--- TASK ITEM ---
Extract, in full, the lines below, beginning at the first and ending with the line that contains "-569,7 +569,7 @@". Pictures do not belong in the copy.

□ □ □ □ □

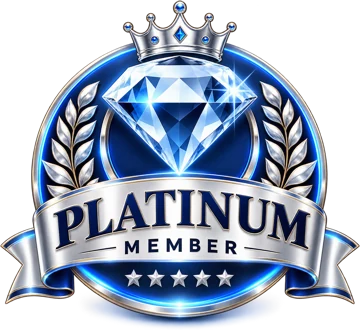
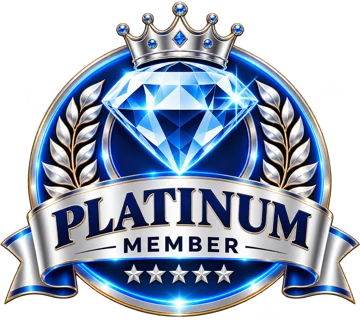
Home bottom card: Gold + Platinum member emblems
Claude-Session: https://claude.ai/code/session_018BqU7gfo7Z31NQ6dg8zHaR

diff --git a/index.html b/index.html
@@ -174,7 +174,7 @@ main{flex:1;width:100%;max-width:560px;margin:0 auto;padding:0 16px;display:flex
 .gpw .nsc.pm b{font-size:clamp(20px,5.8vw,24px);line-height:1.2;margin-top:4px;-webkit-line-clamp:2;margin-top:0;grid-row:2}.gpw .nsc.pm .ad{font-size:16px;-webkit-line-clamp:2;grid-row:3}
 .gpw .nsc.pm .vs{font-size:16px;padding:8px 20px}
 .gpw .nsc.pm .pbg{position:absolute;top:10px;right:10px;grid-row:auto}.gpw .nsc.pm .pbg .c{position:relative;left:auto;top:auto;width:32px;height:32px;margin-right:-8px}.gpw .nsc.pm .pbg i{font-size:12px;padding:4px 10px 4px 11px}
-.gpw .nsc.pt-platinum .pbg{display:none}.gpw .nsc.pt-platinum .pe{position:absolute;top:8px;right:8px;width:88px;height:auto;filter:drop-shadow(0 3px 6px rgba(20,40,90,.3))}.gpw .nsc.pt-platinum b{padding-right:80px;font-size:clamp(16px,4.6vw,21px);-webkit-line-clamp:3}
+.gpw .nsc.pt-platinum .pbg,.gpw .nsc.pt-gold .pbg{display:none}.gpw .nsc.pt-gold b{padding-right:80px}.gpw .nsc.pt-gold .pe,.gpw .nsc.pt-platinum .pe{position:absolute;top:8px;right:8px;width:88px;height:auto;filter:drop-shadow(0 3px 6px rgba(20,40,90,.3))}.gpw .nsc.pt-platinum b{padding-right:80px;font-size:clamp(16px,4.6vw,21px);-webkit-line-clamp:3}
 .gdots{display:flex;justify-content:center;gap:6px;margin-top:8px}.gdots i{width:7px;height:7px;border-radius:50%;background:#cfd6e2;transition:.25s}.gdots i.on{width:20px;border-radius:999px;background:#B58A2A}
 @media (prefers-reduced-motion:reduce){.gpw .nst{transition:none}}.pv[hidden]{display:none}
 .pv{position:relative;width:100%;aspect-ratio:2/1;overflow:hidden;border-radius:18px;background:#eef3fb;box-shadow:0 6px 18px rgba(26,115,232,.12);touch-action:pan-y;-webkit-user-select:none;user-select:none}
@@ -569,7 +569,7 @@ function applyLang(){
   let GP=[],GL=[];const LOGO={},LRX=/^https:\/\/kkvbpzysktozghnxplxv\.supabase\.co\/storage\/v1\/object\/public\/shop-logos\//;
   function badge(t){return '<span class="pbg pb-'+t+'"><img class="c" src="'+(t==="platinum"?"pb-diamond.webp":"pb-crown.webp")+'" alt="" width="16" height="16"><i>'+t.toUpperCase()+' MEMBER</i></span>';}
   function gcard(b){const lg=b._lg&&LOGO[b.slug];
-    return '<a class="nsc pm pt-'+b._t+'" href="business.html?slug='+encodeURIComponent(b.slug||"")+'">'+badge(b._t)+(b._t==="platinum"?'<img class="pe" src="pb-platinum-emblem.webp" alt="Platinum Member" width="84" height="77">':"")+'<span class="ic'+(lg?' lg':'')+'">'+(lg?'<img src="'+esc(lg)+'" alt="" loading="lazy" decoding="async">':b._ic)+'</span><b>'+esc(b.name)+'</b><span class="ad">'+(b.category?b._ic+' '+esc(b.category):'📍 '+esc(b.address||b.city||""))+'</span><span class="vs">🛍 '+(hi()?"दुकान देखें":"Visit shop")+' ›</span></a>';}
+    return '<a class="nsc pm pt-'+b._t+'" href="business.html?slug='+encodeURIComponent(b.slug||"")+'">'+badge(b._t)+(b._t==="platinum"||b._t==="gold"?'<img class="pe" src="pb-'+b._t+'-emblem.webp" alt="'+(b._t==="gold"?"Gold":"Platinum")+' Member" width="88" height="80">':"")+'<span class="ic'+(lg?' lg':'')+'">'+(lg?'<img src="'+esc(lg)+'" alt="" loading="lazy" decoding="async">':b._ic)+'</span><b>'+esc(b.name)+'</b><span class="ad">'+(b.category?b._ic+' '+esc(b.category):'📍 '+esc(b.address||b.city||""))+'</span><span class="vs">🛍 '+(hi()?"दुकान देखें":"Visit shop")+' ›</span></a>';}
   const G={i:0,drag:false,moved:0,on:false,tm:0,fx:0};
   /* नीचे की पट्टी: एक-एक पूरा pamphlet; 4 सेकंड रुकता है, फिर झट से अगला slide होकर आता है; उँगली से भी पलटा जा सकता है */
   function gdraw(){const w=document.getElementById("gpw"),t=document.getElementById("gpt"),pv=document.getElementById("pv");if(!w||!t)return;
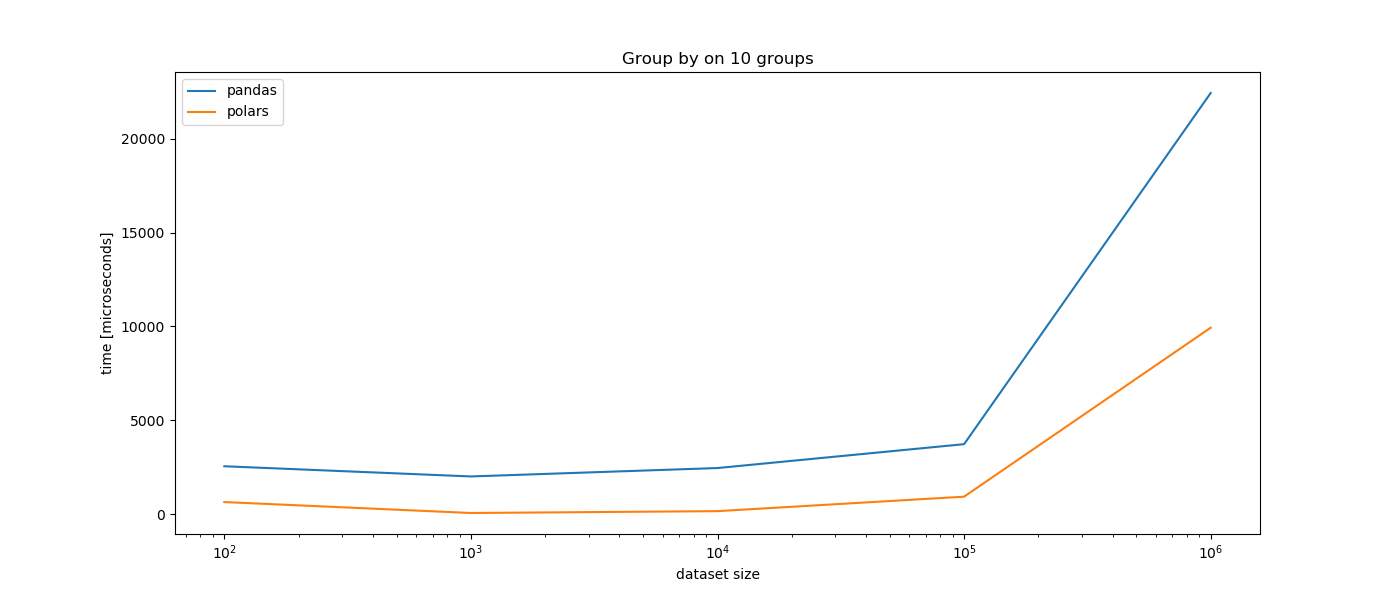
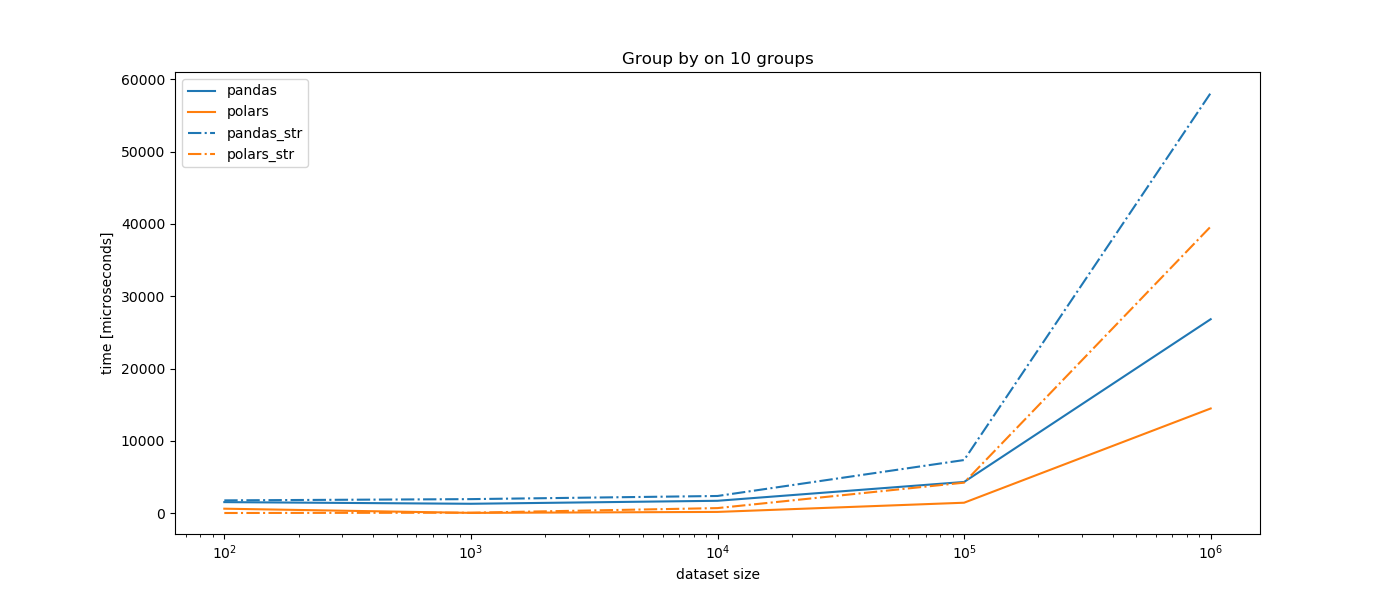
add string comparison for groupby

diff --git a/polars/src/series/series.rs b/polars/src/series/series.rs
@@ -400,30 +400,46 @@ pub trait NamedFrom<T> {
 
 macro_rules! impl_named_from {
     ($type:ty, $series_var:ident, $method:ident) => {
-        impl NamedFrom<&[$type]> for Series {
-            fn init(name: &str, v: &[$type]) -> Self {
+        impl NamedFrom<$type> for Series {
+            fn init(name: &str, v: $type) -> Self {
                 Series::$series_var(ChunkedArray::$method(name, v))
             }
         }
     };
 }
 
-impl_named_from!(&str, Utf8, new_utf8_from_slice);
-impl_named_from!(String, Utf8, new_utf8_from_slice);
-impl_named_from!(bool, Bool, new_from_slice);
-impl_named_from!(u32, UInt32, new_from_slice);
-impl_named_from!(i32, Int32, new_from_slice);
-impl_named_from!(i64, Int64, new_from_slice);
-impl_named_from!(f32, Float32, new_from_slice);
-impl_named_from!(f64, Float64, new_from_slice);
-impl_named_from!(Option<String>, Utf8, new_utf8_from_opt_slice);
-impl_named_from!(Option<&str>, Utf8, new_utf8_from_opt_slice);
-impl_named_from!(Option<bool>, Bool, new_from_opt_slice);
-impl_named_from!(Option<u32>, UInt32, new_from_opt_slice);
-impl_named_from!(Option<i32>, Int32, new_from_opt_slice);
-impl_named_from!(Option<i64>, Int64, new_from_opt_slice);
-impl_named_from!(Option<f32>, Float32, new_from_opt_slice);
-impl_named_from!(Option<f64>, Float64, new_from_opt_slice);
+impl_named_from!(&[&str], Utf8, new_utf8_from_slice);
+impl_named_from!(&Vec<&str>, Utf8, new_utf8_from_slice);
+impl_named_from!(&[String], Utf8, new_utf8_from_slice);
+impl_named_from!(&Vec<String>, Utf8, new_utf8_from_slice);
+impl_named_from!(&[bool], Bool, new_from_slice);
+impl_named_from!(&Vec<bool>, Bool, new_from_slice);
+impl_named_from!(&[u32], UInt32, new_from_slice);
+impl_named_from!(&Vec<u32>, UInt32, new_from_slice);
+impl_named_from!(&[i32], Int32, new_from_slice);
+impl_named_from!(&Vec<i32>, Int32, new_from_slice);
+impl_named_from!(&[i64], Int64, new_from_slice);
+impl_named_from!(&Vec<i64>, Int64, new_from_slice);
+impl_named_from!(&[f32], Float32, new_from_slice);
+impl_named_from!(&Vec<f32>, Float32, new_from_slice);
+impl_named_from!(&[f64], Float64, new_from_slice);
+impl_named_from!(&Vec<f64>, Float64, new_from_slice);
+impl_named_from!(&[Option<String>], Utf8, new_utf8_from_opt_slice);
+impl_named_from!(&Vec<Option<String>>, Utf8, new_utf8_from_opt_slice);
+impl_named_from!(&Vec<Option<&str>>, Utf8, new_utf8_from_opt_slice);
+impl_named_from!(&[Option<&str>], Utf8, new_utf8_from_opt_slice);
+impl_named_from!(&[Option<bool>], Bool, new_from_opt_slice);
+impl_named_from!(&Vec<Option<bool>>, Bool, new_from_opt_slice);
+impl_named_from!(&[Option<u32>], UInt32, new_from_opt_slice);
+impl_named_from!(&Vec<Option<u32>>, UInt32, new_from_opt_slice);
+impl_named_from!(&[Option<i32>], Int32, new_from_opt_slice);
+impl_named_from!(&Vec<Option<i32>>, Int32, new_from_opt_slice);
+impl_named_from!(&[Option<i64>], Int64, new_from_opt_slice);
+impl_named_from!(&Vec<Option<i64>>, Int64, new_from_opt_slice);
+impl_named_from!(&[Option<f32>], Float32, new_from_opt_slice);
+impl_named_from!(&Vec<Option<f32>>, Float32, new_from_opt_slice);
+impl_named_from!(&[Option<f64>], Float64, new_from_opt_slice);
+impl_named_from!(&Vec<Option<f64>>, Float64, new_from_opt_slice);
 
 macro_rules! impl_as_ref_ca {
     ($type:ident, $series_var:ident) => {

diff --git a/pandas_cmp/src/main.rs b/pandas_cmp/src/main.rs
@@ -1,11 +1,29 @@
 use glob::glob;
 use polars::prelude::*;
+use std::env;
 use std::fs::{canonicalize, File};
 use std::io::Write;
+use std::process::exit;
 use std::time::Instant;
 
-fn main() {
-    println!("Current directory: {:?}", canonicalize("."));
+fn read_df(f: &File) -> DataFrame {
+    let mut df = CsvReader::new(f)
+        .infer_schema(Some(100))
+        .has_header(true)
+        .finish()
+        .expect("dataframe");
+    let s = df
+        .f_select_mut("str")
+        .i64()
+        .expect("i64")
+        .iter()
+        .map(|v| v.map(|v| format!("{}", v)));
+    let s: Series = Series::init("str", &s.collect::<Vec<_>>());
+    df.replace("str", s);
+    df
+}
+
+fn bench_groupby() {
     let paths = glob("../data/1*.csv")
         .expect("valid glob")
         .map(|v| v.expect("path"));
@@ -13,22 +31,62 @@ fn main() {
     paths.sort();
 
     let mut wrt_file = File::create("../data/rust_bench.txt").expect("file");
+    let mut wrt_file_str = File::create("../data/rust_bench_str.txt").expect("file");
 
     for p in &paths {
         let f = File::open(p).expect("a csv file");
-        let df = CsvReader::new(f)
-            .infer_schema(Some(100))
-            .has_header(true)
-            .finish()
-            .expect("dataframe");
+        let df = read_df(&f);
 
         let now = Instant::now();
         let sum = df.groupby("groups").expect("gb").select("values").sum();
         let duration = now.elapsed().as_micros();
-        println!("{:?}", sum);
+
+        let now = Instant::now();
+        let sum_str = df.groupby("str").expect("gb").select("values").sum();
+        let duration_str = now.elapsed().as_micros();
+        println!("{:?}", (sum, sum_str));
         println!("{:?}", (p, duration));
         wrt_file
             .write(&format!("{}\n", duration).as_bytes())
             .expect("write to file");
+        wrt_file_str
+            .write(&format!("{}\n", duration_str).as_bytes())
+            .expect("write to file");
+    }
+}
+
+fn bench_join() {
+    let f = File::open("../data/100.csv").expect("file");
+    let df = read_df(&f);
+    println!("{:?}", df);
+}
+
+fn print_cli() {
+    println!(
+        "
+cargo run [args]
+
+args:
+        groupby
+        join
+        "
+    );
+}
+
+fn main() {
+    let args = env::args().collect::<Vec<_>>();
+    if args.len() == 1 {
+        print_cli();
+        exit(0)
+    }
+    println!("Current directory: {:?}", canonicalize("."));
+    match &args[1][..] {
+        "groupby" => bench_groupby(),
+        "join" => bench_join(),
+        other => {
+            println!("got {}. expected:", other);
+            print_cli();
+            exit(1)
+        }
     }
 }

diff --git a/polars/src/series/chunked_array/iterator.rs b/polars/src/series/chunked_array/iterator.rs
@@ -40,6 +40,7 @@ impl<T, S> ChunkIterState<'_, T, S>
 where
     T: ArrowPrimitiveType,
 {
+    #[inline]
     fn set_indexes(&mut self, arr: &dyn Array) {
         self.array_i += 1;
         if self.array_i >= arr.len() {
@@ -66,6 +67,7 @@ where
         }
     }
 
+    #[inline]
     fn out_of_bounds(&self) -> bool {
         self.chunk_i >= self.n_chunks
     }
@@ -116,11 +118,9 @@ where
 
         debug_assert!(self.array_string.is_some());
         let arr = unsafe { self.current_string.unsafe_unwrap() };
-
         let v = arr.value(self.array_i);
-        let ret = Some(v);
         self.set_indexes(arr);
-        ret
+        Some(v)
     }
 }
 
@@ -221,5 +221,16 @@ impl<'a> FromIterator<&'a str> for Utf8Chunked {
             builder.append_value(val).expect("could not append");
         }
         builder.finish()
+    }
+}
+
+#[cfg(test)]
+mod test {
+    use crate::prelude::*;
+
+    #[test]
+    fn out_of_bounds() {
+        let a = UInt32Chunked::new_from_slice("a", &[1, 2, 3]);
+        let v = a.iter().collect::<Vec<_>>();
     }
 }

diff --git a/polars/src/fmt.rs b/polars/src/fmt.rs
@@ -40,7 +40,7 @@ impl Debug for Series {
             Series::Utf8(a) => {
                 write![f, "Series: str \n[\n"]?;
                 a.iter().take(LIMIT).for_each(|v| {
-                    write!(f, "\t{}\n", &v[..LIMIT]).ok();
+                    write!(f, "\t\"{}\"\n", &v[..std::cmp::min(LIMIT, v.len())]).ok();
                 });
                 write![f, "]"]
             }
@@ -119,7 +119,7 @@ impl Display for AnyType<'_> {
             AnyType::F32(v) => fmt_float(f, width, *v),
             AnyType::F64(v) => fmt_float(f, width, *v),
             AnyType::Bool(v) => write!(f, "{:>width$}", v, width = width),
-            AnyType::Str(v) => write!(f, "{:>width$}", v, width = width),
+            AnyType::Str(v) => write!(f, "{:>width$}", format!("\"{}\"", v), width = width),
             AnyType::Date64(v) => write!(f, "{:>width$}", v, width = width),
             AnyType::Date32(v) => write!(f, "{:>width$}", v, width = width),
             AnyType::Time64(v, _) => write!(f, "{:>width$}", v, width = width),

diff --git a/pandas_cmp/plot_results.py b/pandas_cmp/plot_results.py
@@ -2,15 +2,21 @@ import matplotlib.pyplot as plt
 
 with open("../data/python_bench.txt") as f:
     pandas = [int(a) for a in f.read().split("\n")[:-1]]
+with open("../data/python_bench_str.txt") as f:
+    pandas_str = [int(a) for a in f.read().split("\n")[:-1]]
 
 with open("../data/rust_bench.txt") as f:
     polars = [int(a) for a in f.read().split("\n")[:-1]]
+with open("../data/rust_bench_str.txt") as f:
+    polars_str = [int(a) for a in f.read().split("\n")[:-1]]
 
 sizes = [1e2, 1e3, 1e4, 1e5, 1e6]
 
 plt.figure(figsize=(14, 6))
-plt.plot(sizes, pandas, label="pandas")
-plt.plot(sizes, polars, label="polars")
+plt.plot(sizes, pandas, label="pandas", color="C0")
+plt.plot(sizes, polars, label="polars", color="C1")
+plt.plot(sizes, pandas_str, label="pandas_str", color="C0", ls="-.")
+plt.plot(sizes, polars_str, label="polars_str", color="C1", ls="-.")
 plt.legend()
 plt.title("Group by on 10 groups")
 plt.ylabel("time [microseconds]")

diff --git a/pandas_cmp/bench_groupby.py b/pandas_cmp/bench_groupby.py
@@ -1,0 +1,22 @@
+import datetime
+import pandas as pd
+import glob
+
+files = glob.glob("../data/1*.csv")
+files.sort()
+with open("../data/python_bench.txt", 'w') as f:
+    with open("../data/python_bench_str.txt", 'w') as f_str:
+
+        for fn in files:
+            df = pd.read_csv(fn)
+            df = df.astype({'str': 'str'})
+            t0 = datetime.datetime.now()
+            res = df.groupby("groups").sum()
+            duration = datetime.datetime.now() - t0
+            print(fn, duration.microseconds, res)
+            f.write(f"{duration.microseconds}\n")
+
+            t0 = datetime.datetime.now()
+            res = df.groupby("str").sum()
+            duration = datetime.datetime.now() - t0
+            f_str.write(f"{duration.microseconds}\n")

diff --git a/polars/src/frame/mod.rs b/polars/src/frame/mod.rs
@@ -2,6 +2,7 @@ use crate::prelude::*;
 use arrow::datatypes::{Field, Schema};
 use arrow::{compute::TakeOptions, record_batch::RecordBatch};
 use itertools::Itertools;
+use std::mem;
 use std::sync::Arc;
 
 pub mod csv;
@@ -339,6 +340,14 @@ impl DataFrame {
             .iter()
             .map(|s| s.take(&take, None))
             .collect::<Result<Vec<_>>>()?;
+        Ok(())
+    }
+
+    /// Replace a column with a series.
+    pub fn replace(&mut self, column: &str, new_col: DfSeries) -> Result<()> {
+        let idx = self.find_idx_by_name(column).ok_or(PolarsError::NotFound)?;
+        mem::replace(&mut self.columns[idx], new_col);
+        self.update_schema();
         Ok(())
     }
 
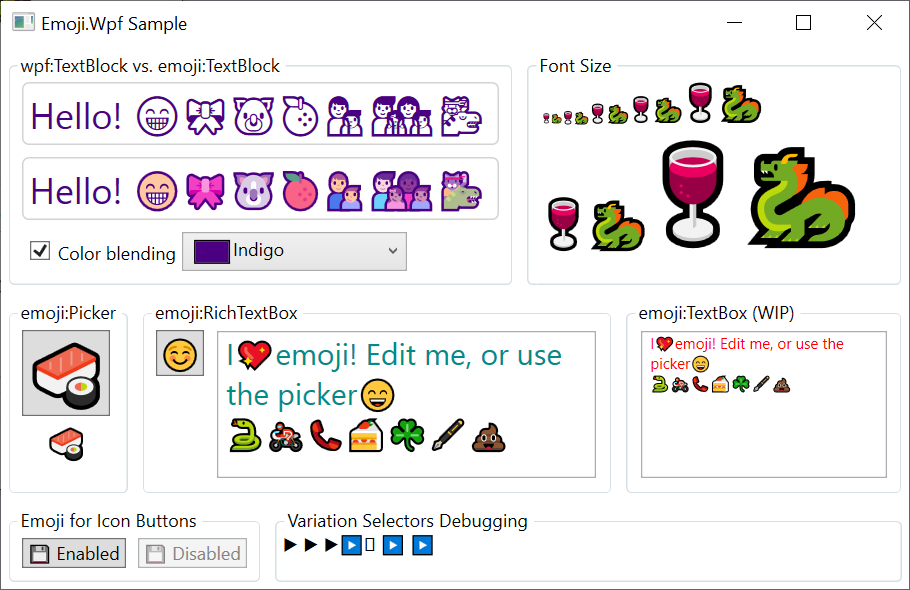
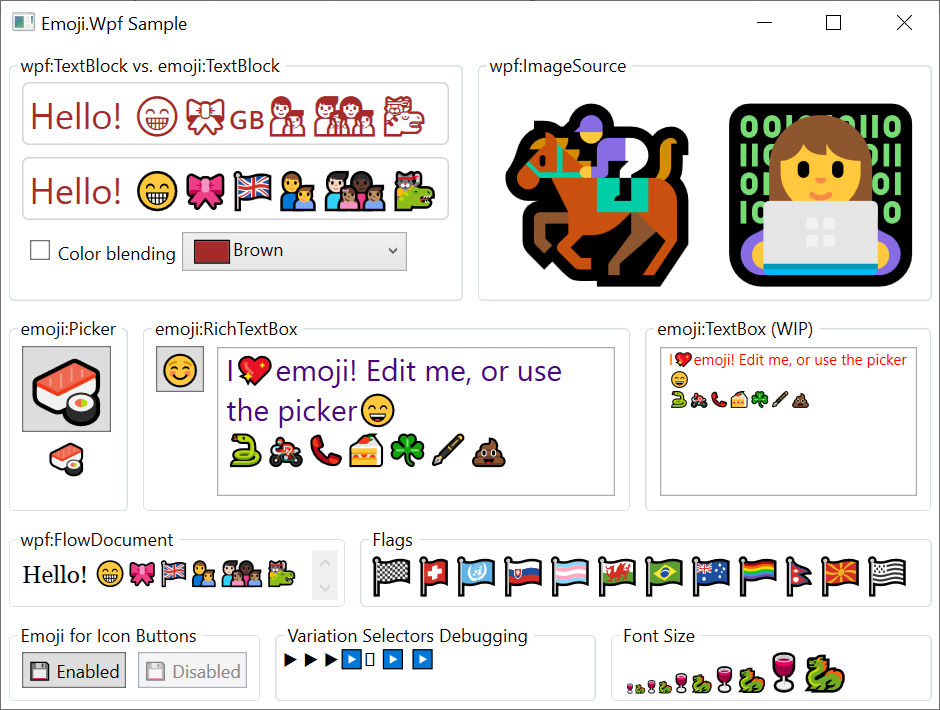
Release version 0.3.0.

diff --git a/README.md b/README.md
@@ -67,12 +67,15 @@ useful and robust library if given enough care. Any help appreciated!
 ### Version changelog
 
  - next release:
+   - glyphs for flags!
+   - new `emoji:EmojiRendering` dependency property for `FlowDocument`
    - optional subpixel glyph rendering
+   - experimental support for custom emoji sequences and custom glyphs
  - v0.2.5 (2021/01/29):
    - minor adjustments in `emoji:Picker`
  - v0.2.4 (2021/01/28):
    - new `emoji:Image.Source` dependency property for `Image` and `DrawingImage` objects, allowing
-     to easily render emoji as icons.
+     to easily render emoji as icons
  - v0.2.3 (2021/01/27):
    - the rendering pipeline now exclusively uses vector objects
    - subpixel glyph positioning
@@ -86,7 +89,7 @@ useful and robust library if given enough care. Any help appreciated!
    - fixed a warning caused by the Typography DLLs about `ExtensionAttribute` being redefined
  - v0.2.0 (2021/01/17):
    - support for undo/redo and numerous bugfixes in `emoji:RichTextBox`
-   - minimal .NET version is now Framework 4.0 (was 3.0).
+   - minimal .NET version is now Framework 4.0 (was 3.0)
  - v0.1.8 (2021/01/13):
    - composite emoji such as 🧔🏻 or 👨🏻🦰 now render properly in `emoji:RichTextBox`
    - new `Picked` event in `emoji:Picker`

□ □ □ □ □

--- OUTPUT ---
Home bottom card: Gold + Platinum member emblems
Claude-Session: https://claude.ai/code/session_018BqU7gfo7Z31NQ6dg8zHaR

diff --git a/index.html b/index.html
@@ -174,7 +174,7 @@ main{flex:1;width:100%;max-width:560px;margin:0 auto;padding:0 16px;display:flex
 .gpw .nsc.pm b{font-size:clamp(20px,5.8vw,24px);line-height:1.2;margin-top:4px;-webkit-line-clamp:2;margin-top:0;grid-row:2}.gpw .nsc.pm .ad{font-size:16px;-webkit-line-clamp:2;grid-row:3}
 .gpw .nsc.pm .vs{font-size:16px;padding:8px 20px}
 .gpw .nsc.pm .pbg{position:absolute;top:10px;right:10px;grid-row:auto}.gpw .nsc.pm .pbg .c{position:relative;left:auto;top:auto;width:32px;height:32px;margin-right:-8px}.gpw .nsc.pm .pbg i{font-size:12px;padding:4px 10px 4px 11px}
-.gpw .nsc.pt-platinum .pbg{display:none}.gpw .nsc.pt-platinum .pe{position:absolute;top:8px;right:8px;width:88px;height:auto;filter:drop-shadow(0 3px 6px rgba(20,40,90,.3))}.gpw .nsc.pt-platinum b{padding-right:80px;font-size:clamp(16px,4.6vw,21px);-webkit-line-clamp:3}
+.gpw .nsc.pt-platinum .pbg,.gpw .nsc.pt-gold .pbg{display:none}.gpw .nsc.pt-gold b{padding-right:80px}.gpw .nsc.pt-gold .pe,.gpw .nsc.pt-platinum .pe{position:absolute;top:8px;right:8px;width:88px;height:auto;filter:drop-shadow(0 3px 6px rgba(20,40,90,.3))}.gpw .nsc.pt-platinum b{padding-right:80px;font-size:clamp(16px,4.6vw,21px);-webkit-line-clamp:3}
 .gdots{display:flex;justify-content:center;gap:6px;margin-top:8px}.gdots i{width:7px;height:7px;border-radius:50%;background:#cfd6e2;transition:.25s}.gdots i.on{width:20px;border-radius:999px;background:#B58A2A}
 @media (prefers-reduced-motion:reduce){.gpw .nst{transition:none}}.pv[hidden]{display:none}
 .pv{position:relative;width:100%;aspect-ratio:2/1;overflow:hidden;border-radius:18px;background:#eef3fb;box-shadow:0 6px 18px rgba(26,115,232,.12);touch-action:pan-y;-webkit-user-select:none;user-select:none}
@@ -569,7 +569,7 @@ function applyLang(){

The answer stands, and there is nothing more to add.